Your task is to output the entries below word for word.

▸ **INFORMATION PROVIDED**:
Content starts

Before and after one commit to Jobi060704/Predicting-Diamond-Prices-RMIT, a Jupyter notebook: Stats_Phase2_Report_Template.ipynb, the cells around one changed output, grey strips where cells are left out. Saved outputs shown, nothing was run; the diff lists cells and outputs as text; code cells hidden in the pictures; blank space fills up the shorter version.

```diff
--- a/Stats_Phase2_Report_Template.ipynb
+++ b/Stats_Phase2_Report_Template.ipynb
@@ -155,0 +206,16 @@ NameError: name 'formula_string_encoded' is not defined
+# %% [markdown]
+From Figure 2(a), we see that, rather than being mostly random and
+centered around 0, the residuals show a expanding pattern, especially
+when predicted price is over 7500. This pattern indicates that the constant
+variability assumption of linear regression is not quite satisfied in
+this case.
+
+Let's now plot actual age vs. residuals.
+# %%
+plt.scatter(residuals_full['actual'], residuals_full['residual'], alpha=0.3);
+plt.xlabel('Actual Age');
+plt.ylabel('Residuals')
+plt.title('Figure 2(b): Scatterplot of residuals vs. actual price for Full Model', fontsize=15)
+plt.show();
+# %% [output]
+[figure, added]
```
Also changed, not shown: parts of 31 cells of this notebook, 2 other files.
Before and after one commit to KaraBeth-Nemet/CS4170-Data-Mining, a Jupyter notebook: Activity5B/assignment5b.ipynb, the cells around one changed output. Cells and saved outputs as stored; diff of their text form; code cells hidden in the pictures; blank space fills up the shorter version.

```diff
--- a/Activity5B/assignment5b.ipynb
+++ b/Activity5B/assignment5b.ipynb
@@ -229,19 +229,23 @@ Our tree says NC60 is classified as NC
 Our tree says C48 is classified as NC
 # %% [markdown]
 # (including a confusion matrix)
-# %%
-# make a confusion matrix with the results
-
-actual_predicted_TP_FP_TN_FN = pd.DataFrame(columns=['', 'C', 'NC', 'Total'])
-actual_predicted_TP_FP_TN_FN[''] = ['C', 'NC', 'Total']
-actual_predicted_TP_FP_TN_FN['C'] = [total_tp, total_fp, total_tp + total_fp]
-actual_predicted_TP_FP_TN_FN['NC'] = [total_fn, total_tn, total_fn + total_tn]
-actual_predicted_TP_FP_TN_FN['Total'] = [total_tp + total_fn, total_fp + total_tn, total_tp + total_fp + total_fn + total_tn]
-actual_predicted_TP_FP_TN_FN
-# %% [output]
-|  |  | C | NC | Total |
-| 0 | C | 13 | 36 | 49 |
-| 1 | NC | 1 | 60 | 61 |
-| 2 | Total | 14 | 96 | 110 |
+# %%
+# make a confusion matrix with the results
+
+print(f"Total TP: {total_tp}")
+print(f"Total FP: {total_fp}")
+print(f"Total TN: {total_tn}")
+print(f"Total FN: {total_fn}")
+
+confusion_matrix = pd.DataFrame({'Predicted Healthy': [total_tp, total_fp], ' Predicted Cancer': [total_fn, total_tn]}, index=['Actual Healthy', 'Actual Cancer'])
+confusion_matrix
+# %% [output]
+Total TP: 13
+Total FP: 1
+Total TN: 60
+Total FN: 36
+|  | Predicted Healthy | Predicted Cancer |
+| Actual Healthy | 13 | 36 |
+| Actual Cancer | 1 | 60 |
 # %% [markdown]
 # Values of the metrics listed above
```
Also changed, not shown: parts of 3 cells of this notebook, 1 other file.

Content ends

▸ **RESULT**:
Before and after one commit to Jobi060704/Predicting-Diamond-Prices-RMIT, a Jupyter notebook: Stats_Phase2_Report_Template.ipynb, the cells around one changed output, grey strips where cells are left out. Saved outputs shown, nothing was run; the diff lists cells and outputs as text; code cells hidden in the pictures; blank space fills up the shorter version.

```diff
--- a/Stats_Phase2_Report_Template.ipynb
+++ b/Stats_Phase2_Report_Template.ipynb
@@ -155,0 +206,16 @@ NameError: name 'formula_string_encoded' is not defined
+# %% [markdown]
+From Figure 2(a), we see that, rather than being mostly random and
+centered around 0, the residuals show a expanding pattern, especially
+when predicted price is over 7500. This pattern indicates that the constant
+variability assumption of linear regression is not quite satisfied in
+this case.
+
+Let's now plot actual age vs. residuals.
+# %%
+plt.scatter(residuals_full['actual'], residuals_full['residual'], alpha=0.3);
+plt.xlabel('Actual Age');
+plt.ylabel('Residuals')
+plt.title('Figure 2(b): Scatterplot of residuals vs. actual price for Full Model', fontsize=15)
+plt.show();
+# %% [output]
+[figure, added]
```
Also changed, not shown: parts of 31 cells of this notebook, 2 other files.
Before and after one commit to KaraBeth-Nemet/CS4170-Data-Mining, a Jupyter notebook: Activity5B/assignment5b.ipynb, the cells around one changed output. Cells and saved outputs as stored; diff of their text form; code cells hidden in the pictures; blank space fills up the shorter version.

```diff
--- a/Activity5B/assignment5b.ipynb
+++ b/Activity5B/assignment5b.ipynb
@@ -229,19 +229,23 @@ Our tree says NC60 is classified as NC
 Our tree says C48 is classified as NC
 # %% [markdown]
 # (including a confusion matrix)
-# %%
-# make a confusion matrix with the results
-
-actual_predicted_TP_FP_TN_FN = pd.DataFrame(columns=['', 'C', 'NC', 'Total'])
-actual_predicted_TP_FP_TN_FN[''] = ['C', 'NC', 'Total']
-actual_predicted_TP_FP_TN_FN['C'] = [total_tp, total_fp, total_tp + total_fp]
-actual_predicted_TP_FP_TN_FN['NC'] = [total_fn, total_tn, total_fn + total_tn]
-actual_predicted_TP_FP_TN_FN['Total'] = [total_tp + total_fn, total_fp + total_tn, total_tp + total_fp + total_fn + total_tn]
-actual_predicted_TP_FP_TN_FN
-# %% [output]
-|  |  | C | NC | Total |
-| 0 | C | 13 | 36 | 49 |
-| 1 | NC | 1 | 60 | 61 |
-| 2 | Total | 14 | 96 | 110 |
+# %%
+# make a confusion matrix with the results
+
+print(f"Total TP: {total_tp}")
+print(f"Total FP: {total_fp}")
+print(f"Total TN: {total_tn}")
+print(f"Total FN: {total_fn}")
+
+confusion_matrix = pd.DataFrame({'Predicted Healthy': [total_tp, total_fp], ' Predicted Cancer': [total_fn, total_tn]}, index=['Actual Healthy', 'Actual Cancer'])
+confusion_matrix
+# %% [output]
+Total TP: 13
+Total FP: 1
+Total TN: 60
+Total FN: 36
+|  | Predicted Healthy | Predicted Cancer |
+| Actual Healthy | 13 | 36 |
+| Actual Cancer | 1 | 60 |
 # %% [markdown]
 # Values of the metrics listed above
```
Also changed, not shown: parts of 3 cells of this notebook, 1 other file.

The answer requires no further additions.